(EXERCISE BRIEF) Wherever "align" appears in the records below, copy the line that holds it.

***** DATA FOR THIS EXERCISE

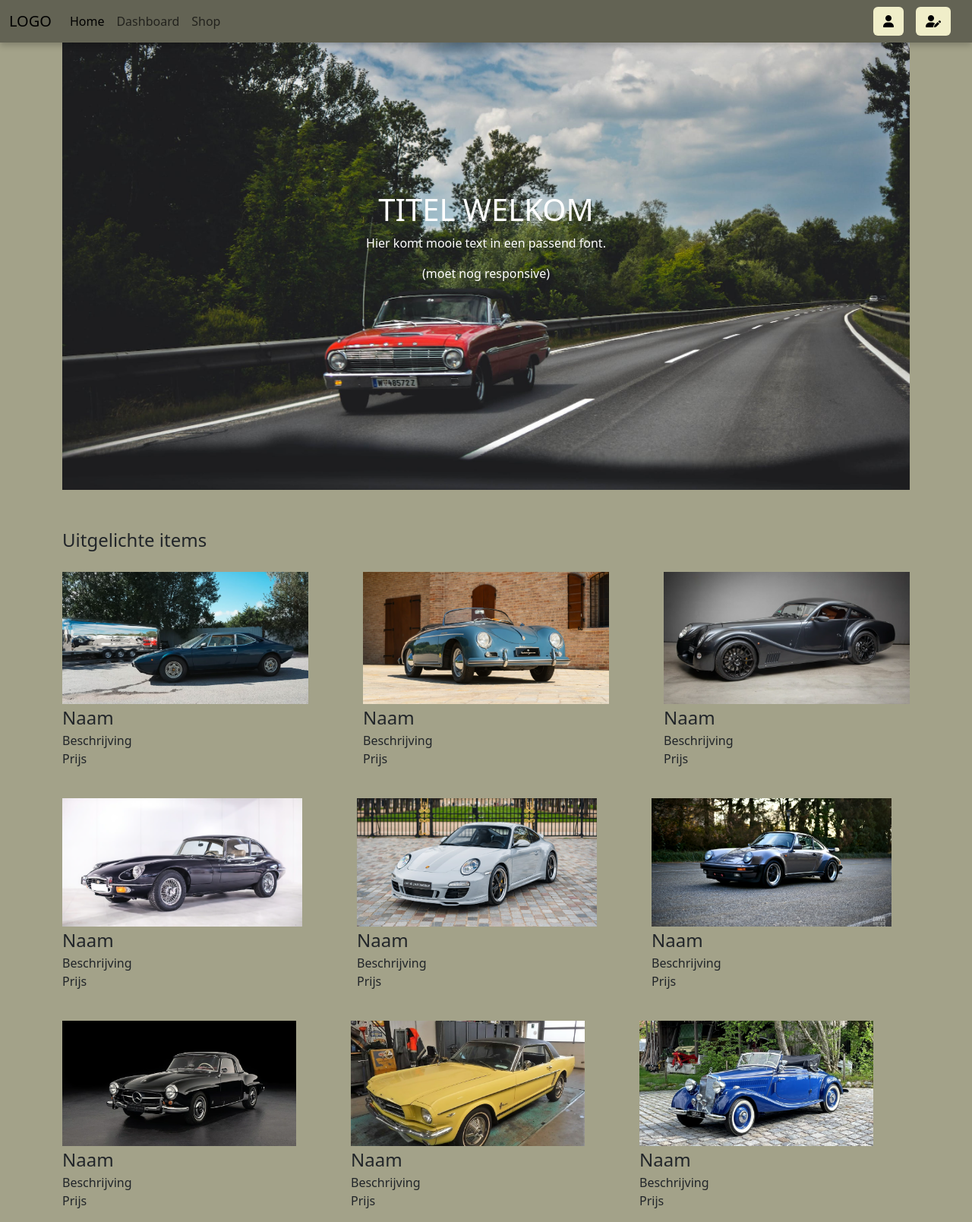
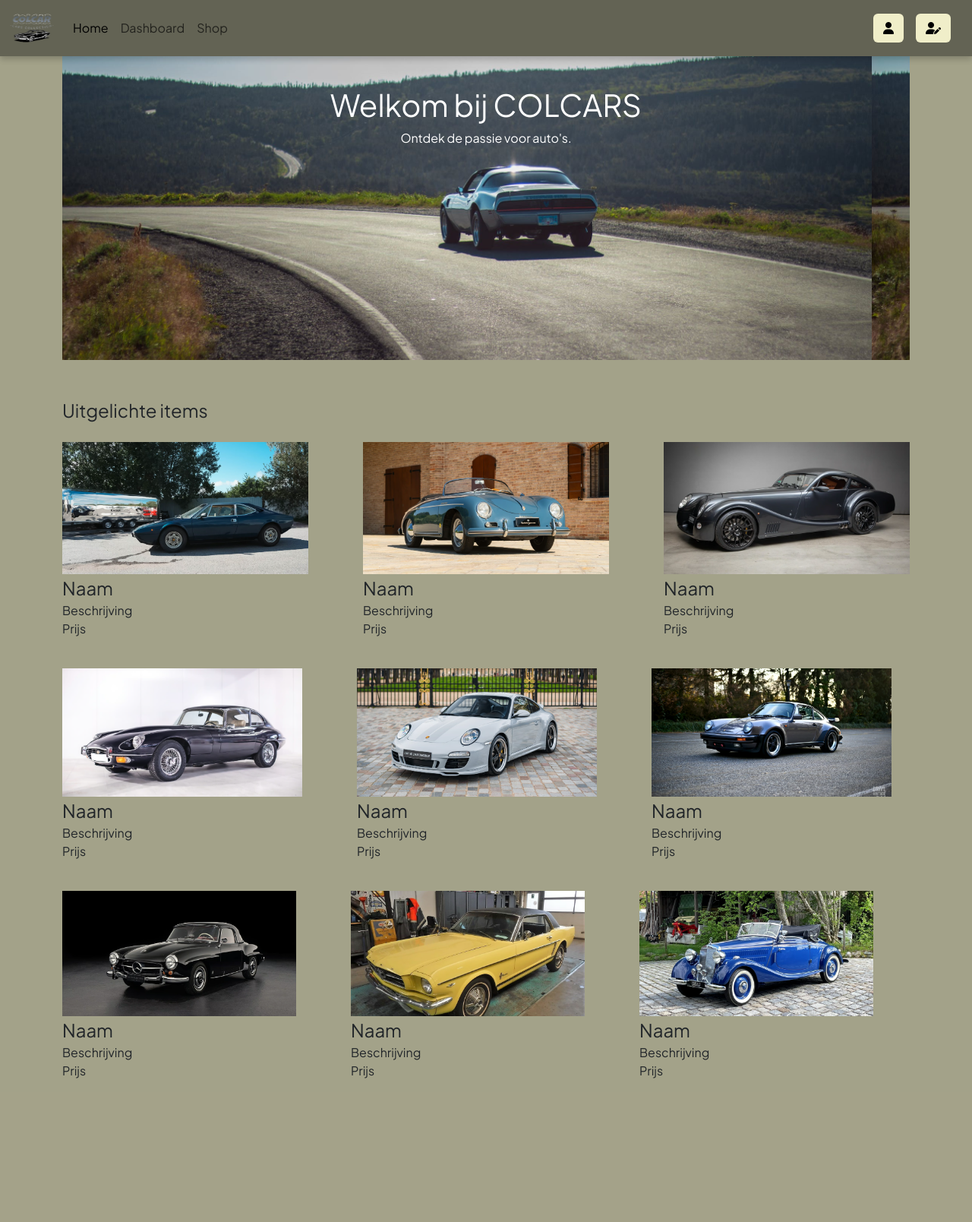
Before and after one commit to uhkz/verzamelaar, a PHP site: page / in a window 1280 px wide. Shown: the whole page at 76% size. After the commit the page ends 1420 px from the top, so only its background shows below. Run offline with PHP 8.4, Linux system fonts and the light colour scheme; some libraries are stand-ins or nearby versions.

Commit message:
beetje styling

```diff
--- a/header.php
+++ b/header.php
@@ -8,6 +8,10 @@
   <link rel="icon" type="image/x-icon" href="/media/favicon.ico">
   <meta charset="utf-8">
   <meta name="viewport" content="width=device-width, initial-scale=1, shrink-to-fit=no">
+  <!--FONT-->
+  <style>
+  @import url('https://fonts.googleapis.com/css2?family=Plus+Jakarta+Sans&display=swap');
+</style>
   <!-- Bootstrap CSS -->
   <link href="https://cdn.jsdelivr.net/npm/bootstrap@5.3.2/dist/css/bootstrap.min.css" rel="stylesheet"
     integrity="sha384-T3c6CoIi6uLrA9TneNEoa7RxnatzjcDSCmG1MXxSR1GAsXEV/Dwwykc2MPK8M2HN" crossorigin="anonymous">
@@ -18,7 +22,7 @@
   <!--NAVBAR-->
   <nav class="navbar navbar-expand-lg sticky-top">
     <div class="container-fluid">
-      <a class="navbar-brand" href="../../index.php">LOGO</a>
+      <a class="navbar-brand" href="../../index.php"><img class="logo" width="60" height="48" src="../../media/logo.png" alt=""></a>
       <button class="navbar-toggler" type="button" data-bs-toggle="collapse" data-bs-target="#navbarNav"
         aria-controls="navbarNav" aria-expanded="false" aria-label="Toggle navigation">
         <span class="navbar-toggler-icon"></span>
--- a/index.php
+++ b/index.php
@@ -3,12 +3,12 @@
   ?>
   <div class="container">
     <div class="banner-container">
-      <img src="/media/photobanner.jpeg" class="img-fluid banner" alt="...">
-      <div class="text-center centered">
-        <h1>TITEL WELKOM</h1>
-        <p>Hier komt mooie text in een passend font.</p>
-        <p>(moet nog responsive)</p>
+      <div class="container-fluid text-center banner">
+      <div class="banner-text">
+      <h1>Welkom bij COLCARS</h1>
+      <p>Ontdek de passie voor auto's.</p>
       </div>
+    </div>
     </div>
     <div class="row mt-5">
       <div class="col fs-4">Uitgelichte items</div>
--- a/pages/profile.php
+++ b/pages/profile.php
@@ -53,7 +53,8 @@ try {
     <div class="col-md-3 me-3"></div>
     <div class="col-md-8">
       <h2>Te Koop</h2>
-      <div class="row gap-1">
+
+     <!-- <div class="row gap-1">
     <div class="col-md-2 item">image</div>
     <div class="col-md-2 item">image</div>
     <div class="col-md-2 item">image</div>
@@ -63,5 +64,5 @@ try {
     <div class="col-md-2 item">image</div>
     <div class="col-md-2 item">image</div>
   </div>
-  </div>
+  </div> -->
 </div>
--- a/style/main.css
+++ b/style/main.css
@@ -1,3 +1,6 @@
+*{
+  font-family: 'Plus Jakarta Sans', sans-serif;
+}
 body {
     background-color: #A3A289;
 }
@@ -22,16 +25,17 @@ body {
 }
 
 .banner {
-    opacity: 1;
-    object-fit: cover;
+    background-image: url(/media/photobanner.jpeg);
+    background-size: cover;
+    background-position: -50px;
+    height: 50vh;
+
+    .banner-text {
+      color: white;
+      padding-top: 5vh;
+
+    }
 }
-.centered {
-    position: absolute;
-    color: white;
-    top: 40%;
-    left: 50%;
-    transform: translate(-50%, -50%);
-  }
 
   .items-grid img {
     max-width: 100%;
```
Also changed, not shown: media/photobanner.jpeg, pages/dbVerzamelaar.db (deleted).
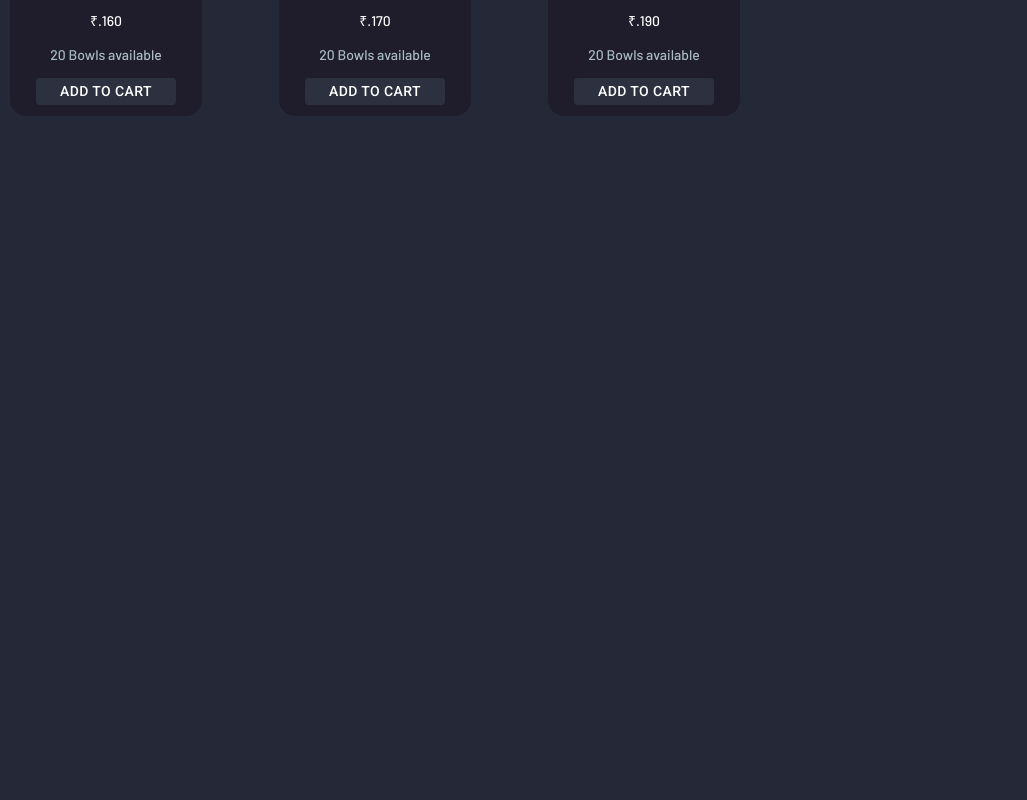
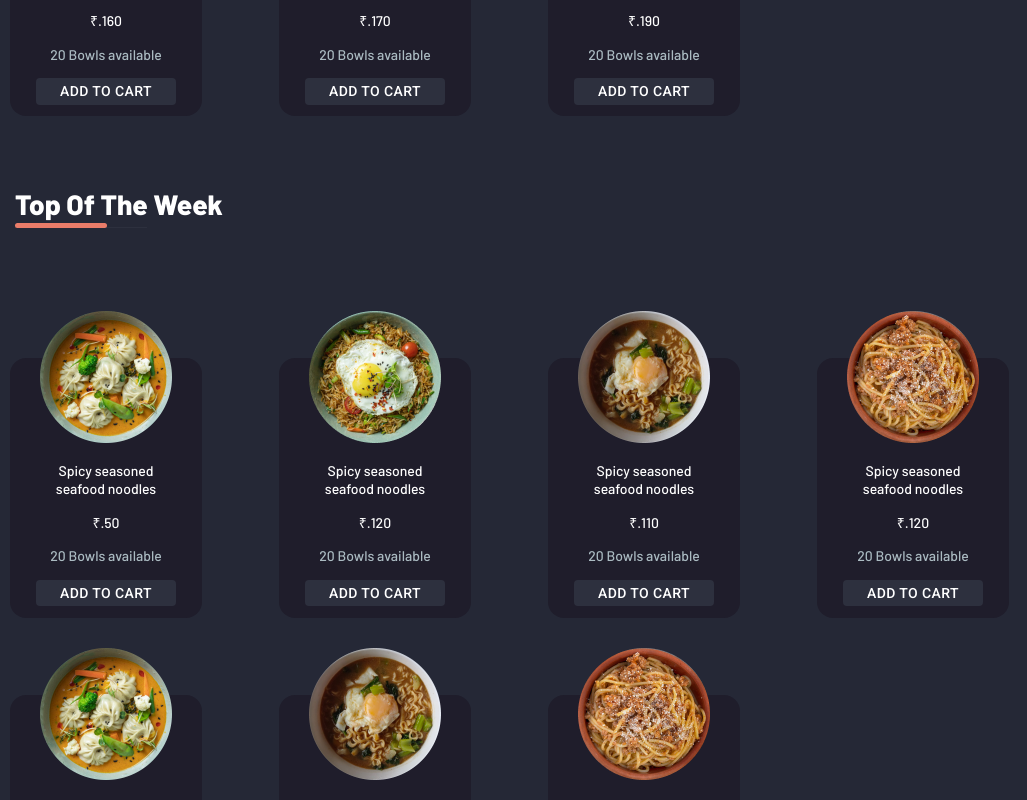
Before and after one commit to aninarafath6/Home-Chef, a React (Create React App) app in the folder home-che-front-end/: page / in a window 1280 px wide. Shown: the part 1340-2140 px from the top of the page, without its empty margins (0-1027 px from the left). Before the commit the page ends 1466 px from the top, so only its background shows below. Built offline with nearby package versions, Linux system fonts and the light colour scheme.

Commit message:
top of the week section

```diff
--- a/home-che-front-end/src/components/home/Home.js
+++ b/home-che-front-end/src/components/home/Home.js
@@ -2,12 +2,14 @@
 import Hero from '../hero/Hero';
 import HotDish from '../hot dishes/HotDish';
 import { Container } from './Home.Element';
+import TopOfTheWeek from '../top of the week/TopOfTheWeek';
+
 export default function Home() {
     return (
         <Container>
             <Hero/>
             <HotDish/>
-
+            <TopOfTheWeek/>
         </Container>
     )
 }
--- /dev/null
+++ b/home-che-front-end/src/components/top of the week/DisItem.js
@@ -0,0 +1,29 @@
+import {
+    DishContainer,
+    DishImageContainer,
+    DishContentContainer,
+    DisImage,
+    DishContent,
+    DishName,
+    DishPrice,
+    DishAvailability,
+    AddToCartButton
+} from "./TopOfTheWeek.Element";
+export default function DisItem({ dish }) {
+    const { name, price, availability, imageURL } = dish;
+    return (
+        <DishContainer>
+            <DishImageContainer>
+                <DisImage src={imageURL} alt={name} />
+            </DishImageContainer>
+            <DishContentContainer>
+                <DishContent>
+                    <DishName>{name}</DishName>
+                    <DishPrice>₹.{price}</DishPrice>
+                    <DishAvailability>{availability} Bowls available</DishAvailability>
+                    <AddToCartButton>Add To Cart</AddToCartButton>
+                </DishContent>
+            </DishContentContainer>
+        </DishContainer>
+    )
+}
--- /dev/null
+++ b/home-che-front-end/src/components/top of the week/TopOfTheWeek.Element.js
@@ -0,0 +1,143 @@
+  import styled from 'styled-components';
+  import { Button } from '@material-ui/core';
+
+  export const Container = styled.div`
+  width:1304px;
+  min-height:500px;
+  /* background:red */
+
+  @media(max-width:1304px){
+      width:100%;
+  }
+  `;
+  export const Heading = styled.h1`
+  /* Hot Dishes */
+  margin: 60px 15px;
+      font-family: Barlow;
+      font-style: normal;
+      font-weight: 600;
+      font-size: 28px;
+      line-height: 130%;
+      color: #FFFFFF;
+      position: relative;
+      ::before{
+        content: '';
+      position: absolute;
+      height: 1px;
+      background-color: #2D303E;
+      bottom: 0;
+      width: 132px;
+      /* margin-top: -17px; */
+      transform: translateY(5px);
+      }
+      ::after{
+        content: '';
+      position: absolute;
+      height: 5px;
+      background-color: #EA7C69;
+      bottom: 0;
+      width: 92px;
+      /* margin-top: -17px; */
+      transform: translateY(5px);
+      left:0;
+      border-radius:15px
+      }
+
+  `;
+  export const TopOfContentArea = styled.div`
+        /* width: 100%; */
+        height: fit-content;
+        padding: 10px;
+        display: flex;
+        align-items: flex-start;
+        justify-content: flex-start;
+        flex-wrap: wrap;
+        gap: 77px;
+        margin-top: 125px;
+        @media(max-width:480px){
+        justify-content:center;
+  }
+
+  `;
+  export const DishContainer = styled.div`
+    width:192px;
+    height:260px;
+    border-radius:16px;
+    background-color:#1F1D2B;
+    display:flex;
+    align-items:center;
+    justify-content:center;
+    flex-direction: column;
+  @media(max-width:480px){
+
+      width:15rem;
+  }
+  `;
+  export const DishImageContainer = styled.div`
+      width:132px;
+      height:132px;
+      /* background-color:red; */
+      transform: translateY(-111px);
+  position: absolute;
+  `;
+  export const DisImage = styled.img`
+        width:132px;
+      height:132px;
+  `;
+  export const DishContentContainer = styled.div``;
+    export const DishContent = styled.div`
+  width: 140px;
+  height: 130px;
+  margin-top: 79px;
+  display:flex;
+  justify-content:center;
+  text-align:center;
+  flex-direction:column
+  `;
+  export const DishName = styled.p`
+      /* Spicy seasoned seafood noodles */
+      font-family: Barlow;
+      font-style: normal;
+      font-weight: 500;
+      font-size: 14px;
+      line-height: 130%;
+      /* or 18px */
+      text-align: center;
+      color: #FFFFFF;
+    `;
+
+export const DishPrice = styled.p`
+/* $ 2.29 */
+
+font-family: Barlow;
+font-style: normal;
+font-weight: normal;
+font-size: 14px;
+line-height: 140%;
+/* identical to box height, or 20px */
+text-align: center;
+margin-top: 0;
+color: #FFFFFF;
+
+`;
+export const DishAvailability =styled.p`
+/* 20 Bowls available */
+font-family: Barlow;
+font-style: normal;
+font-weight: normal;
+font-size: 14px;
+line-height: 140%;
+/* identical to box height, or 20px */
+text-align: center;
+margin-top: 0;
+color: #ABBBC2;`;
+export const AddToCartButton = styled(Button)`
+&&&{
+  background: #2D303E;
+border-radius: 4px;
+outline:none;
+border:none;
+padding:1px;
+color:#fff;
+}
+`;
--- /dev/null
+++ b/home-che-front-end/src/components/top of the week/TopOfTheWeek.js
@@ -0,0 +1,27 @@
+import {
+    Container,
+    Heading,
+    TopOfContentArea,
+} from "./TopOfTheWeek.Element";
+import dishes from './dummyDishes'
+import DishItem from './DisItem'
+
+export default function TopOfTheWeek() {
+    return (
+        <Container>
+            <Heading>
+                Top Of The Week
+            </Heading>
+            <TopOfContentArea>
+           {
+               dishes.map((dish,key)=>{
+                   return(
+                       <DishItem dish={dish} key={key}/>
+                   )
+               })
+           }
+
+            </TopOfContentArea>
+        </Container>
+    )
+}
--- /dev/null
+++ b/home-che-front-end/src/components/top of the week/dummyDishes.js
@@ -0,0 +1,44 @@
+export default [
+    {
+        name:'Spicy seasoned seafood noodles',
+        price:'50',
+        availability: 20,
+        imageURL:'/images/Content-Image 3.png'
+    },
+    {
+        name:'Spicy seasoned seafood noodles',
+        price:'120',
+        availability: 20,
+        imageURL:'/images/Content-Image 5.png'
+    },
+    {
+        name:'Spicy seasoned seafood noodles',
+        price:'110',
+        availability: 20,
+        imageURL:'/images/Content-Images.png'
+    },
+    {
+        name:'Spicy seasoned seafood noodles',
+        price:'120',
+        availability: 20,
+        imageURL:'/images/ContentImage.png'
+    },
+    {
+        name:'Spicy seasoned seafood noodles',
+        price:'160',
+        availability: 20,
+        imageURL:'/images/Content-Image 3.png'
+    },
+    {
+        name:'Spicy seasoned seafood noodles',
+        price:'170',
+        availability: 20,
+        imageURL:'/images/Content-Images.png'
+    },
+    {
+        name:'Spicy seasoned seafood noodles',
+        price:'190',
+        availability: 20,
+        imageURL:'/images/ContentImage.png'
+    },
+]
```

**********

(EXPECTED ANSWER)
+        align-items: flex-start;
+    align-items:center;
+  text-align:center;
+      text-align: center;
+text-align: center;
+text-align: center;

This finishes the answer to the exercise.